Lately I've been reading Allan Ahlberg's learn-to-read Happy Families books to Lux and Cece. If you haven't come across them, seek them out. They are wonderful. My favourites are Mrs Lather's Laundry, Mrs Wobble the Waitress, and Mrs Vole the Vet. The children and I laugh every time we read that last one (which is a LOT of times) and catchphrases from the book now pepper our conversation.
After I got home I wanted to check something about the book and went on Amazon and found myself reading the reviews and was amazed and appalled. Readers found the book to be a BAD THING. They thought its messages were that professional women can't get by without a boyfriend, that absent parents should be forgotten about, and that having a lot of money is a necessary requirement of a good boyfriend. None of this had occurred to me. I felt challenged, but after careful thought I have decided that the problem is that these reviewers have no sense of humour and are not reading the book with sufficient subtlety. (I asked a children's-book-loving friend what she thought of the book and she said she loved it because of the way the children do their best to look after their mum.)

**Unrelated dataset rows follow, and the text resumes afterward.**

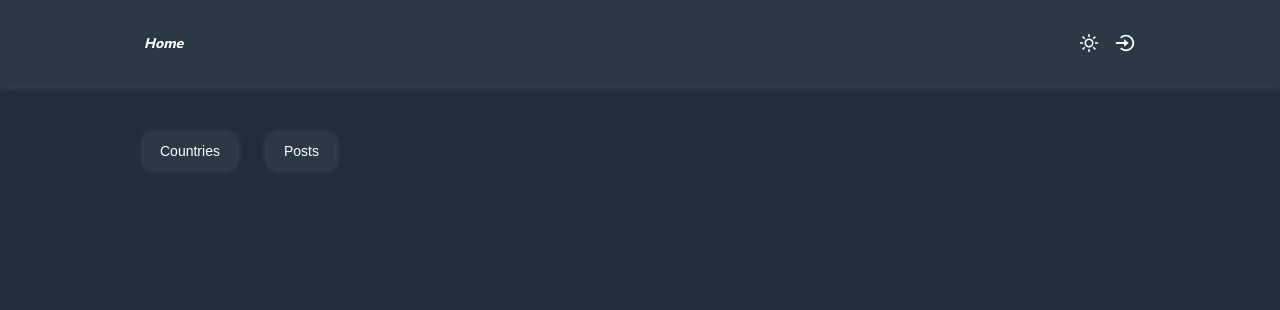
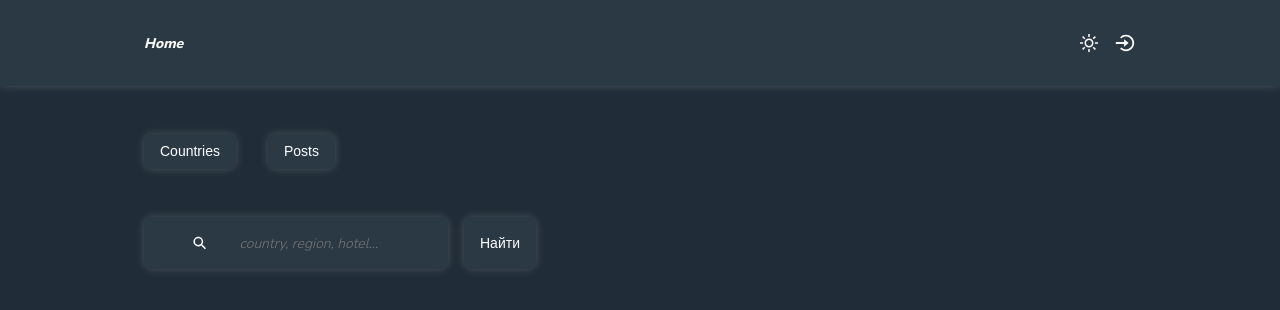
Before and after one commit to kir564/travel-blog, a React (Create React App) app: page / in a window 1280 px wide. Shown: the top 310 px of the page. Built offline with nearby package versions, Linux system fonts and the light colour scheme.

Commit message:
corrections, additions, start hotel-page

```diff
--- a/src/App.js
+++ b/src/App.js
@@ -9,6 +9,7 @@ import {
   DetailCountryPage,
   HomePage,
   RegisterPage,
+  HotelPage,
 } from './pages';
 
 export const App = () => {
@@ -25,6 +26,7 @@ export const App = () => {
       <Main>
         <Routes>
           <Route path={PATH.HOME} element={<HomePage />} />
+          <Route path={PATH.HOTEL} element={<HotelPage />} />
           <Route path={PATH.AUTH} element={<AuthPage />} />
           <Route path={PATH.REGISTER} element={<RegisterPage />} />
           <Route path={PATH.COUNTRIES} element={<CountriesPage />} />
--- a/src/components/buttons-block/buttons-block.js
+++ b/src/components/buttons-block/buttons-block.js
@@ -2,8 +2,8 @@ import styled from 'styled-components';
 import { IoArrowBack } from 'react-icons/io5';
 import { BiLock } from 'react-icons/bi';
 import { Button } from '../../components';
-import { DEVICE } from '../../constants';
-import { useNavigate } from 'react-router-dom';
+import { DEVICE, PATH } from '../../constants';
+import { useNavigate, useMatch } from 'react-router-dom';
 
 const Wrapper = styled.div`
   display: flex;
@@ -25,12 +25,19 @@ const ButtonTitle = styled.span`
 
 export const ButtonsBlock = () => {
   const navigate = useNavigate();
+  const isCountriesPage = !!useMatch(PATH.COUNTRIES);
+
   return (
     <Wrapper>
       <Button onClick={() => navigate(-1)}>
         <IoArrowBack />
         <ButtonTitle>Back</ButtonTitle>
       </Button>
+      {!isCountriesPage && (
+        <Button margin="0 0 0 2rem" onClick={() => navigate(PATH.COUNTRIES)}>
+          Countries
+        </Button>
+      )}
       <Button margin="0 2rem">Posts</Button>
       <Button>All Posts</Button>
       <Button margin="0 0 0 2rem">
--- a/src/components/index.js
+++ b/src/components/index.js
@@ -8,3 +8,4 @@ export * from './control-panel/control-panel';
 export * from './header/header';
 export * from './main/main';
 export * from './search/search';
+export * from './search-hotel/search-hotel';
--- /dev/null
+++ b/src/components/search-hotel/search-hotel.js
@@ -0,0 +1,47 @@
+import { Button } from '../button/button';
+import { Input } from '../input/input';
+import { IoSearchSharp } from 'react-icons/io5';
+import { useState } from 'react';
+import styled from 'styled-components';
+import { Link } from 'react-router-dom';
+
+const Wrapper = styled.div``;
+
+const InnerSearch = styled.form`
+  display: flex;
+  gap: 1rem;
+`;
+
+const HotelList = styled.div``;
+
+export const SearchHotel = () => {
+  const [hotels, setHotels] = useState([]);
+
+  const onSubmit = (event) => {
+    event.preventDefault();
+    setHotels(['Hotel-1', 'Hotel-2', 'Hotel-3']);
+  };
+
+  return (
+    <Wrapper>
+      <InnerSearch onSubmit={onSubmit}>
+        <Input
+          type="search"
+          name="search"
+          title={<IoSearchSharp size="20" />}
+          margin="0 0 0 2rem"
+          placeholder="country, region, hotel..."
+          width="100%"
+        />
+        <Button>Найти</Button>
+      </InnerSearch>
+      <HotelList>
+        {hotels.map((h) => (
+          <p key={h}>
+            <Link to={`/hotel/${h}`}>{h}</Link>
+          </p>
+        ))}
+      </HotelList>
+    </Wrapper>
+  );
+};
--- a/src/constants/path.js
+++ b/src/constants/path.js
@@ -8,4 +8,5 @@ export const PATH = {
   COUNTRY: `/country/:${PATH_PARAMS.NAME}`,
   COUNTRIES: '/countries',
   REGISTER: '/register',
+  HOTEL: `/hotel/:${PATH_PARAMS.NAME}`,
 };
--- a/src/pages/countries-page/countries-page.js
+++ b/src/pages/countries-page/countries-page.js
@@ -25,8 +25,6 @@ const CountriesList = styled.div`
 export const CountriesPage = () => {
   const [countries, setCountries] = useState([]);
   const [search, setSearch] = useState('');
-
-  // const countryNames = countries.map(({ name }) => name);
 
   const filteredCountries = countries.filter(({ name }) =>
     name.toLocaleLowerCase().startsWith(search.toLocaleLowerCase()),
--- a/src/pages/home-page/home-page.js
+++ b/src/pages/home-page/home-page.js
@@ -1,4 +1,4 @@
-import { ControlPanel, Button } from '../../components';
+import { ControlPanel, Button, SearchHotel } from '../../components';
 import { Link } from 'react-router-dom';
 import { PATH } from '../../constants';
 
@@ -20,6 +20,9 @@ export const HomePage = () => {
           </Button>
           <Button margin="0 2rem">Posts</Button>
         </Buttons>
+        <ControlPanel>
+          <SearchHotel />
+        </ControlPanel>
       </ControlPanel>
     </Wrapper>
   );
--- /dev/null
+++ b/src/pages/hotel-page/hotel-page.js
@@ -0,0 +1,18 @@
+import styled from 'styled-components';
+import { ButtonsBlock, ControlPanel } from '../../components';
+import { useParams } from 'react-router-dom';
+
+const Wrapper = styled.div``;
+
+export const HotelPage = () => {
+  const { name } = useParams();
+
+  return (
+    <Wrapper>
+      <ControlPanel>
+        <ButtonsBlock />
+      </ControlPanel>
+      <ControlPanel>{name}</ControlPanel>
+    </Wrapper>
+  );
+};
--- a/src/pages/index.js
+++ b/src/pages/index.js
@@ -3,3 +3,4 @@ export * from './countries-page/countries-page';
 export * from './detail-country-page/detail-country-page';
 export * from './register-page/register-page';
 export * from './home-page/home-page';
+export * from './hotel-page/hotel-page';
```
Also changed, not shown: src/components/button/button.js (+12 -0 lines).
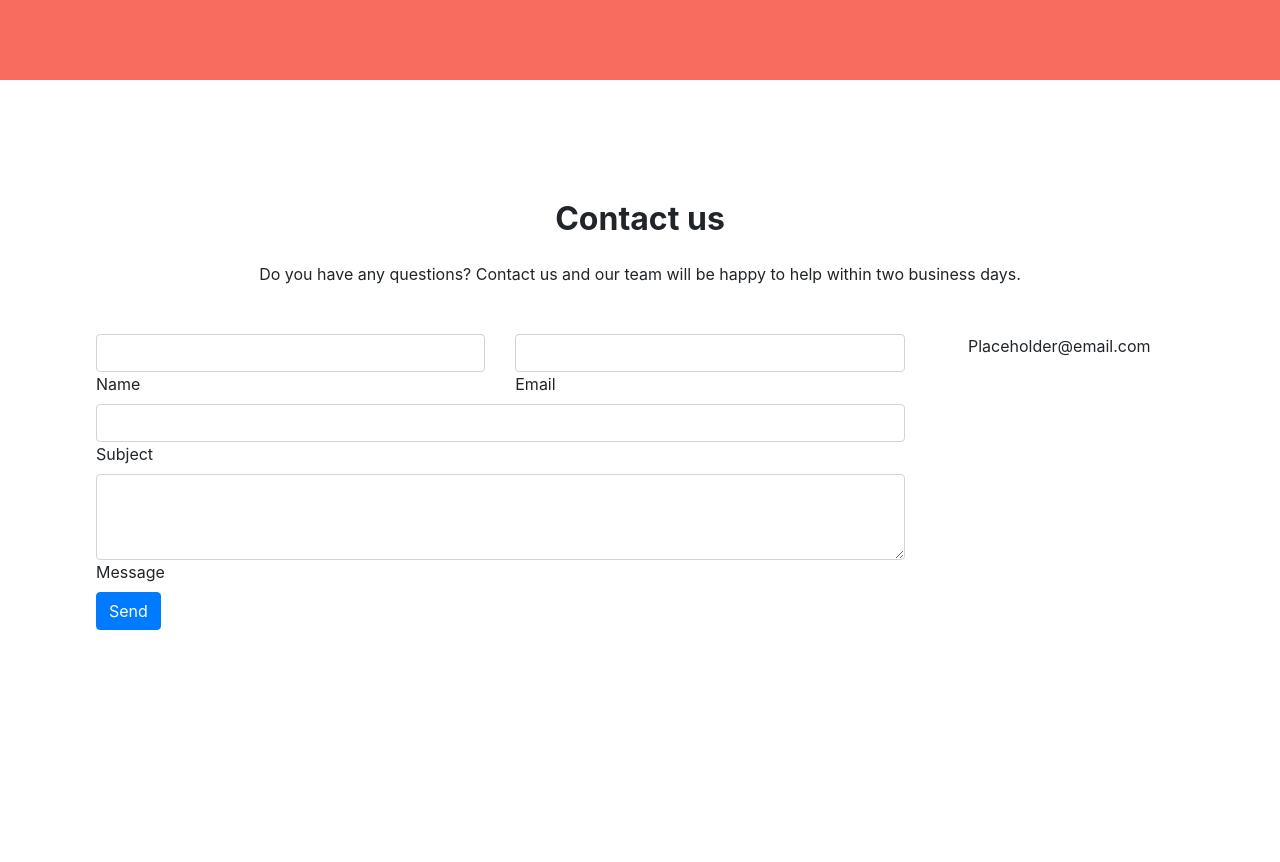
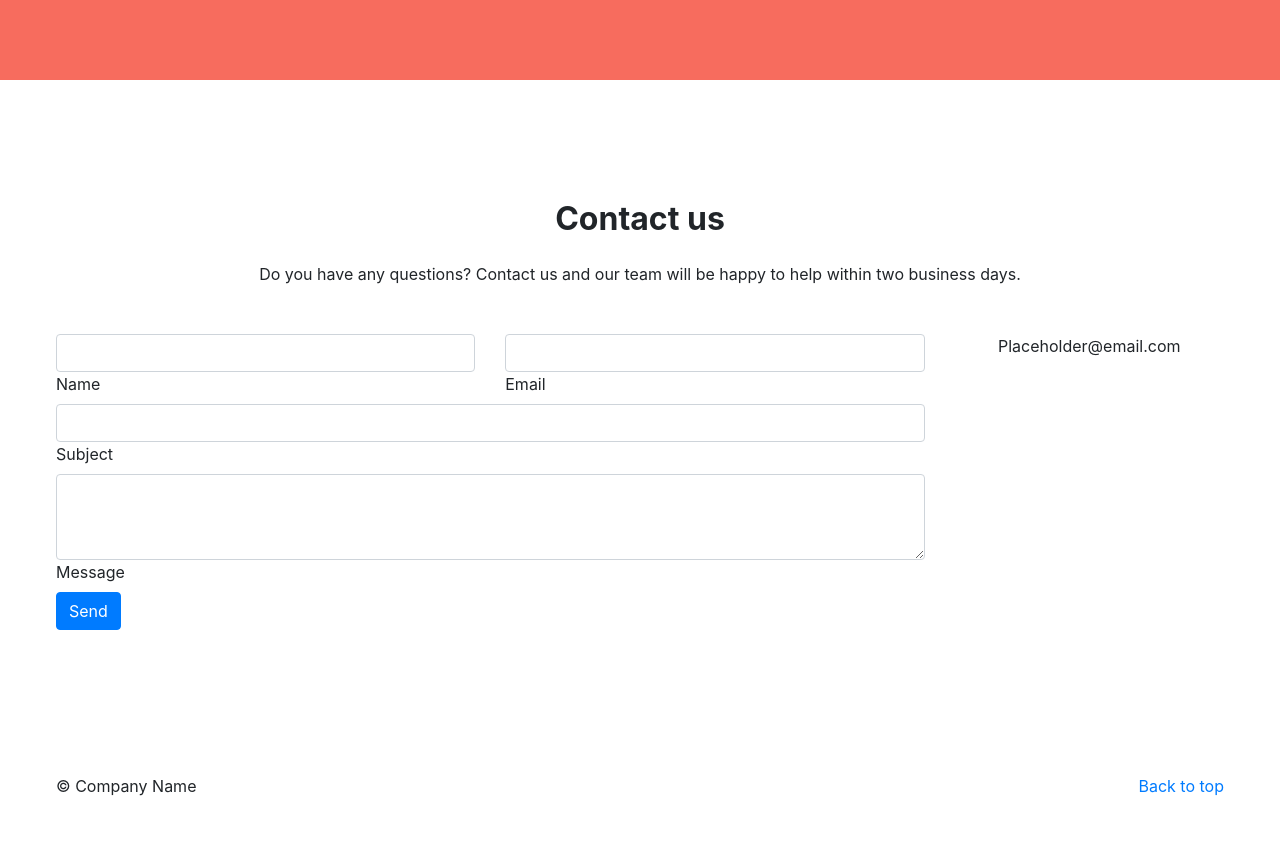
Before and after one commit to casaer01/PracticeWebTech, a plain HTML site: page index.html in a window 1280 px wide. Shown: the part 3440-4302 px from the top of the page. Before the commit the page ends 4118 px from the top, so only its background shows below. Drawn offline with nearby package versions, Linux system fonts and the light colour scheme.

Commit message:
Added footer

```diff
--- a/index.html
+++ b/index.html
@@ -205,7 +205,7 @@
         </div>
     </div>
 
-    <section id="contact" class="contact mb-4 p-5 m-5">
+    <section id="contact" class="contact mb-4 py-5 px-2 m-5">
 
         <h2 class="h2-responsive font-weight-bold text-center my-4">
             Contact us
@@ -322,7 +322,24 @@
 
     </section>
 
-    <footer>
+    <footer class="contrainer">
+
+        <div class="mb-4 py-5 px-2 m-5">
+
+            <p class="float-right">
+
+                <a href="#">
+                    Back to top
+                </a>
+
+            </p>
+
+            <p>
+
+                &copy; Company Name
+
+            </p>
+        </div>
 
     </footer>
 
```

Let me set the scene. Mrs Vole has one son, two daughters, three cats, four dogs and no husband. She is a vet who works day and night in every season, and her three children worry about her constantly because she works so hard. When she comes home exhausted they look after her. They also decide that what she needs is a boyfriend. The absent Mr Vole (who appears on the second page only) has three stepsons and (I think) eleven rabbits and after telling us this, the author says "We will forget about him." He is obviously too busy to help the beleaguered Mrs Vole, even if he wanted to. He is therefore irrelevant to what happens next. The children say to Mrs Vole "What you need is a boyfriend, Mum." Then they give their spec of the ideal boyfriend.
Suitors then appear and are dismissed for various reasons, some of which are hilarious. The greengrocer, for example, is deemed by the kids to be "too cabbagey." Mr Aargh the Actor (who is pictured talking to a cucumber) is seen as too embarrassing. Mrs Vole ends up happily with Mr Lamp the Lighthouse Keeper.
The messages I draw from the book are that the kids love their mother a lot, do practical things to look after her such as getting her breakfast, making her cups of tea, and finding her slippers (I am working from memory here as the book is now in Boulder) and in trying to find her a boyfriend. The children's requirements of a good boyfriend are possibly questionable but they are children's requirements. Who can take seriously the requirement of good football boots? That sets the whole thing up as a joke. One of the Amazon reviewers is appalled by the book, and one reason is because the children dismiss "unsatisfactory candidates for the most arbitrary reasons, in a rather judgmental manner." Oh dear.
I feel very sorry that such a wonderful book has been given such dire ratings. Authors are at the mercy of every reader who chooses to express an opinion online. Shall I write a review of The Worst Princess? Perhaps.